**Task description**
Select every line below containing the word "rango".

------------------------------------------------------------

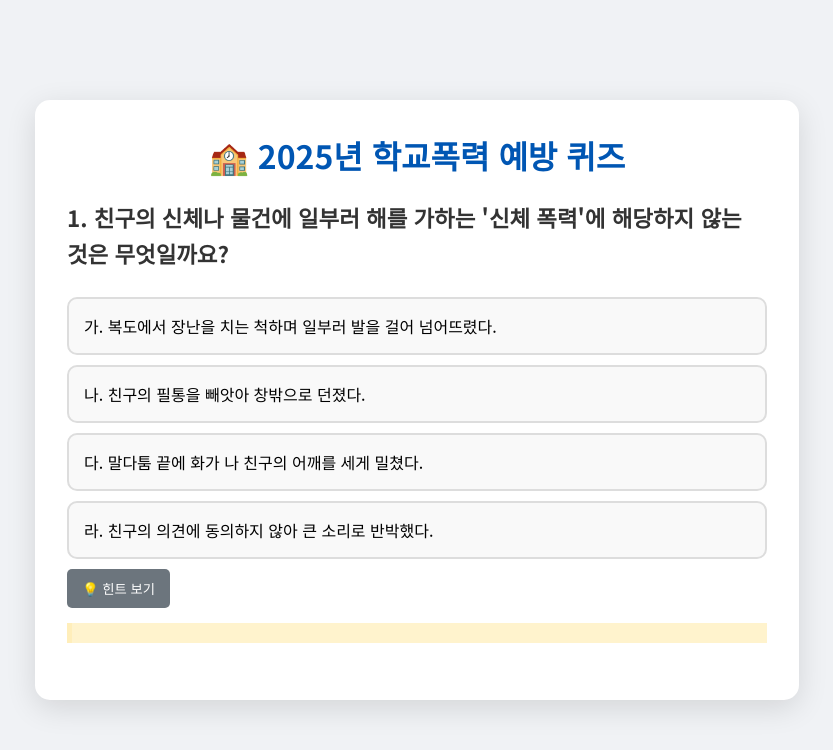
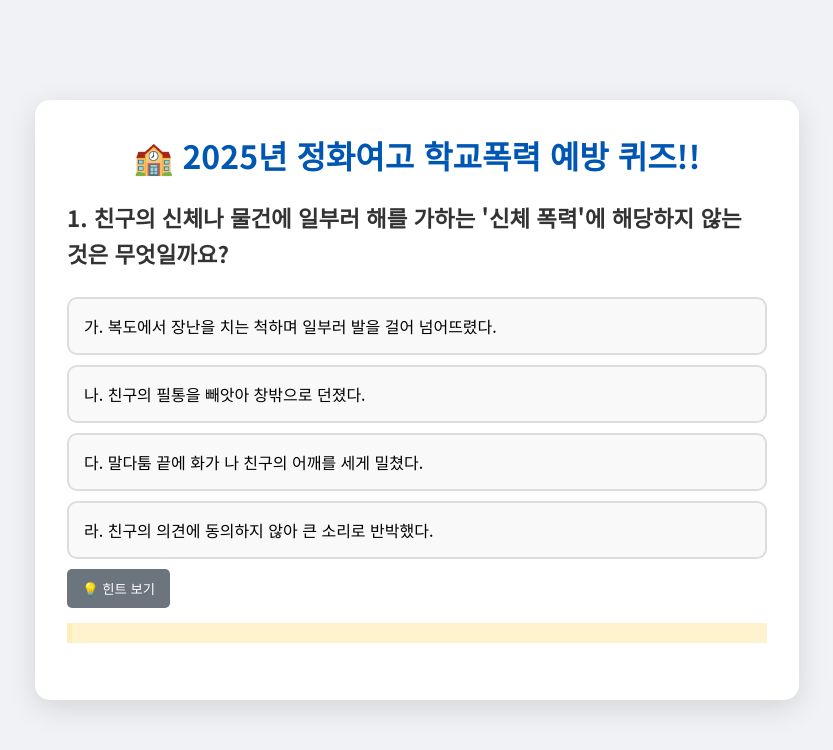
Before and after one commit to cnrqhrxogud-pixel/cnrqhrxogud, a plain HTML site: page index.html in a window 1280 px wide. Shown: the whole page, without its empty margins (223-1056 px from the left). Drawn offline with Linux system fonts and the light colour scheme.

Commit message:
Update index.html

```diff
--- a/index.html
+++ b/index.html
@@ -23,7 +23,7 @@
 <body>
 
     <div id="quiz-container">
-        <h1>🏫 2025년 학교폭력 예방 퀴즈</h1>
+        <h1>🏫 2025년 정화여고 학교폭력 예방 퀴즈!!</h1>
         <div id="question">질문을 불러오는 중입니다...</div>
         <div class="options-container" id="options-container"></div>
         <div id="hint-container"></div>
```
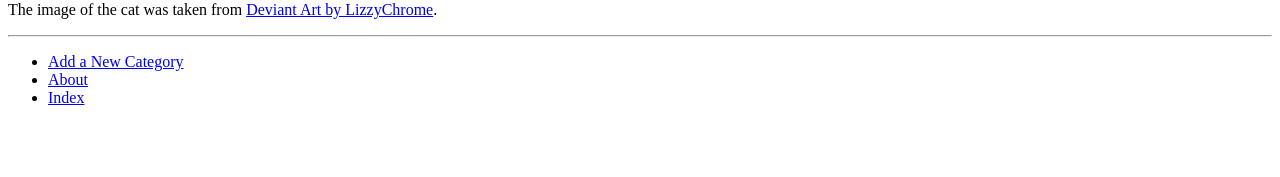
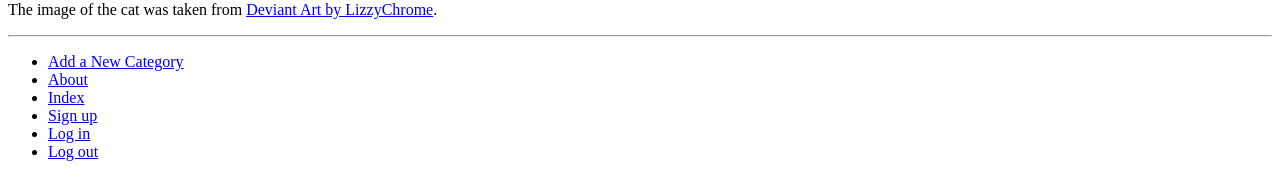
Before and after one commit to lbias/tango, a Django app: page /rango/about/ in a window 1280 px wide. Shown: the part 1305-1482 px from the top of the page. Before the commit the page ends 1410 px from the top, so only its background shows below. Run offline with Django 3.2, Linux system fonts and the light colour scheme; data that the repository does not hold is empty.

Commit message:
link signup, login, logout

```diff
--- a/templates/rango/base.html
+++ b/templates/rango/base.html
@@ -28,6 +28,9 @@
         <li><a href="{% url 'add_category' %}">Add a New Category</a></li>
         <li><a href="{% url 'about' %}">About</a></li>
         <li><a href="{% url 'index' %}">Index</a></li>
+        <li><a href="{% url 'registration_register' %}">Sign up</a></li>
+        <li><a href="{% url 'auth_login' %}">Log in</a></li>
+        <li><a href="{% url 'auth_logout' %}?next=/rango/">Log out</a></li>
       </ul>
     </div>
   </body>
```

------------------------------------------------------------

**Task solution**
Before and after one commit to lbias/tango, a Django app: page /rango/about/ in a window 1280 px wide. Shown: the part 1305-1482 px from the top of the page. Before the commit the page ends 1410 px from the top, so only its background shows below. Run offline with Django 3.2, Linux system fonts and the light colour scheme; data that the repository does not hold is empty.
--- a/templates/rango/base.html
+++ b/templates/rango/base.html
+        <li><a href="{% url 'auth_logout' %}?next=/rango/">Log out</a></li>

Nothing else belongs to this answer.